Materials provided:
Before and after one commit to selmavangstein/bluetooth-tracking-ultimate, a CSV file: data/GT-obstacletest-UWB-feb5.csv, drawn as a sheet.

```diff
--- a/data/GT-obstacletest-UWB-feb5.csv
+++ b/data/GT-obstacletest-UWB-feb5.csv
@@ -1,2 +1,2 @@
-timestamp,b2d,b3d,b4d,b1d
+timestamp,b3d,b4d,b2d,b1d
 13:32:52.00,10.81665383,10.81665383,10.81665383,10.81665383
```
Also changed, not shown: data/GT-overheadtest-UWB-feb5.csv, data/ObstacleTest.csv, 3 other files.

* * *

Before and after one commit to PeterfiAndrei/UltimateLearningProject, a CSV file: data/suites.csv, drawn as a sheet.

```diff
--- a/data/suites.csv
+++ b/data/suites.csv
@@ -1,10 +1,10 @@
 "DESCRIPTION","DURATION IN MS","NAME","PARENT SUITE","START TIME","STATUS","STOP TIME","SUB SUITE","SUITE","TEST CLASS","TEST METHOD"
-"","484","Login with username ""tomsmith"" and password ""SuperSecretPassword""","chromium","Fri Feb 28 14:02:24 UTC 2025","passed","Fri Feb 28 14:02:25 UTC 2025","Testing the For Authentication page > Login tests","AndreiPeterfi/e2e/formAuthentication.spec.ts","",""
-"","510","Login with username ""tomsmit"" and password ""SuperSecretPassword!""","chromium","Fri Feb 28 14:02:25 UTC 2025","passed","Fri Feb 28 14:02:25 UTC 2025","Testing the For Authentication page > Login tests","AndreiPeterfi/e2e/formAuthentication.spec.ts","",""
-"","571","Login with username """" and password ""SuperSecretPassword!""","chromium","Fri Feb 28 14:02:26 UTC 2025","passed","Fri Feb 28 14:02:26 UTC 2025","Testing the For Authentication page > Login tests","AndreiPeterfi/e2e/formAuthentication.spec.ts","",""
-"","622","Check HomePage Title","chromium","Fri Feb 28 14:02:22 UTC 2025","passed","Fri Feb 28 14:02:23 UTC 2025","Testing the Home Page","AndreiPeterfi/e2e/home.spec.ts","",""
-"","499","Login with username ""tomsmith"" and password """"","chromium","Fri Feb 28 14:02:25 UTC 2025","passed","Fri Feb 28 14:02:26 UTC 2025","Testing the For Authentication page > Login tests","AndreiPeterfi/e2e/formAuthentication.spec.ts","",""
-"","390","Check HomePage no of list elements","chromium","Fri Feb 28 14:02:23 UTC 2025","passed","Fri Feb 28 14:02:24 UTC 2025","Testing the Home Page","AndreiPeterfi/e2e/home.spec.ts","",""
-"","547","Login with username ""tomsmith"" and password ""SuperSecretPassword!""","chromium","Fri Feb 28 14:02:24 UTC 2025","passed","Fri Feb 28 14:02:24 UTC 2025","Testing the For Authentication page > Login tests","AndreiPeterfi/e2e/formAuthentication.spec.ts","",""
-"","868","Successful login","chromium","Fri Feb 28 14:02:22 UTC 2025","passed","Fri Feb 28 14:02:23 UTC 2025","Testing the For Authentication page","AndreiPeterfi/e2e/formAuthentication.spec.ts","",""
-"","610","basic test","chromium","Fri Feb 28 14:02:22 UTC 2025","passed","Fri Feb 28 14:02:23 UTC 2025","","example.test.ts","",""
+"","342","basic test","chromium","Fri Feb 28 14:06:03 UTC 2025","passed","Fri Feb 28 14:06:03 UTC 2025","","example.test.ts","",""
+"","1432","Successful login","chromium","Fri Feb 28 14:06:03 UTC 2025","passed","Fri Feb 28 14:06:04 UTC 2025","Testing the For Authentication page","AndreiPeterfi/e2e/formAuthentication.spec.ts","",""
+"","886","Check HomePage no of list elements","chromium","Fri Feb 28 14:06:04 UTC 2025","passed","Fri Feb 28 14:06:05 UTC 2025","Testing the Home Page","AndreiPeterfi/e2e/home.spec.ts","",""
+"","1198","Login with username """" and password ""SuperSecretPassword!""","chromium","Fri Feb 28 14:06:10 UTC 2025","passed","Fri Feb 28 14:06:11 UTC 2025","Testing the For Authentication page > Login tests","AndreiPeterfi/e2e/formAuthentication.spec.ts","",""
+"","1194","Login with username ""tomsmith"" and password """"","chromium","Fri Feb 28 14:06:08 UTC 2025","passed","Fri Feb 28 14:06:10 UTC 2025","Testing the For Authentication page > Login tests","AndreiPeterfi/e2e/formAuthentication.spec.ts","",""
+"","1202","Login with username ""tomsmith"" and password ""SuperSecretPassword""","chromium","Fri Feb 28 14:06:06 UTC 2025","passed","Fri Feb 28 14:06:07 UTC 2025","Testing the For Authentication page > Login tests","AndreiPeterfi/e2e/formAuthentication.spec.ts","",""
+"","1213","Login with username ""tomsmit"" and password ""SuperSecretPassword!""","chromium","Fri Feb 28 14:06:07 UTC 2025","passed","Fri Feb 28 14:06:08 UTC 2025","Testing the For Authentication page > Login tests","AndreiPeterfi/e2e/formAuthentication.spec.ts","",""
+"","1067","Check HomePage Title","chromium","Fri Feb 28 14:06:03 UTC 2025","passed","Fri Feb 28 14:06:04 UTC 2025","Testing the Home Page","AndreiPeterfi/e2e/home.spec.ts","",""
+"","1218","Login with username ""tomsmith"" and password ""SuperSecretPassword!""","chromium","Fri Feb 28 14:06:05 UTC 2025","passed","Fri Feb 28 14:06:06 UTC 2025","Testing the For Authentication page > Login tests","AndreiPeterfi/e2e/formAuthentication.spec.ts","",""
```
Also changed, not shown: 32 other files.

--

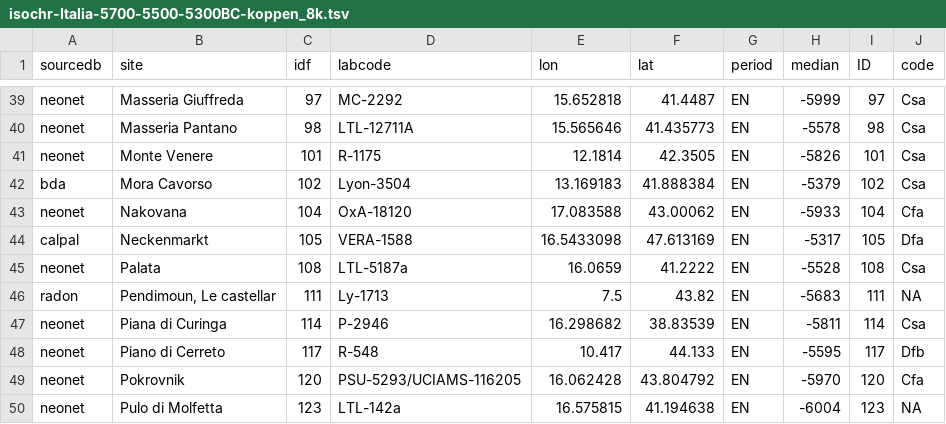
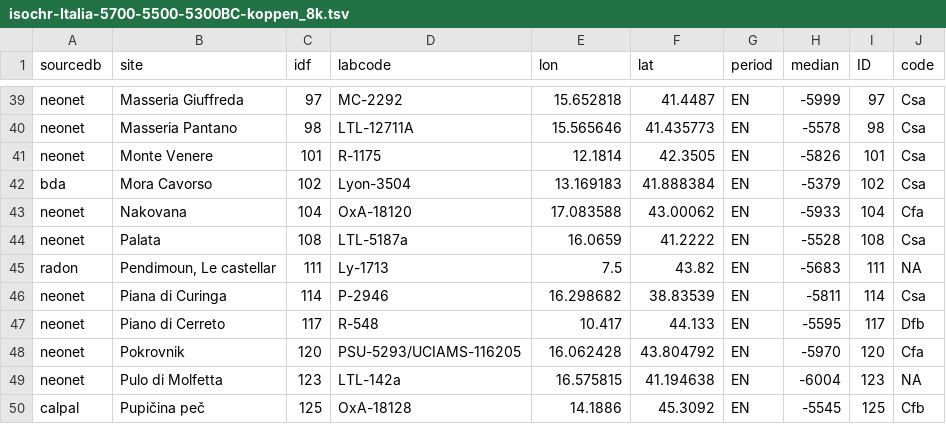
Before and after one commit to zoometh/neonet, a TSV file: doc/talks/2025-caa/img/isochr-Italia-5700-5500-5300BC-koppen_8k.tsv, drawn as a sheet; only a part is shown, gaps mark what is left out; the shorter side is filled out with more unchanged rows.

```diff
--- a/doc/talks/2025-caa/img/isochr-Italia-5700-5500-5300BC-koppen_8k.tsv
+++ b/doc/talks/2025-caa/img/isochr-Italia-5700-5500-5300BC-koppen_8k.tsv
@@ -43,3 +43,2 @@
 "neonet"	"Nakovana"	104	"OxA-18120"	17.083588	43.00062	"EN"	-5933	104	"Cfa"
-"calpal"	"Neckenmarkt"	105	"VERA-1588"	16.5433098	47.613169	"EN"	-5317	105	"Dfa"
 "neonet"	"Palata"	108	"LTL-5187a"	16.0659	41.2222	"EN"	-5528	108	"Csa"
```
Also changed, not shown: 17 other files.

Exercise requirements:
Please show every line above that includes the word "data".

Result of this exercise:
Before and after one commit to selmavangstein/bluetooth-tracking-ultimate, a CSV file: data/GT-obstacletest-UWB-feb5.csv, drawn as a sheet.
--- a/data/GT-obstacletest-UWB-feb5.csv
+++ b/data/GT-obstacletest-UWB-feb5.csv
Also changed, not shown: data/GT-overheadtest-UWB-feb5.csv, data/ObstacleTest.csv, 3 other files.
Before and after one commit to PeterfiAndrei/UltimateLearningProject, a CSV file: data/suites.csv, drawn as a sheet.
--- a/data/suites.csv
+++ b/data/suites.csv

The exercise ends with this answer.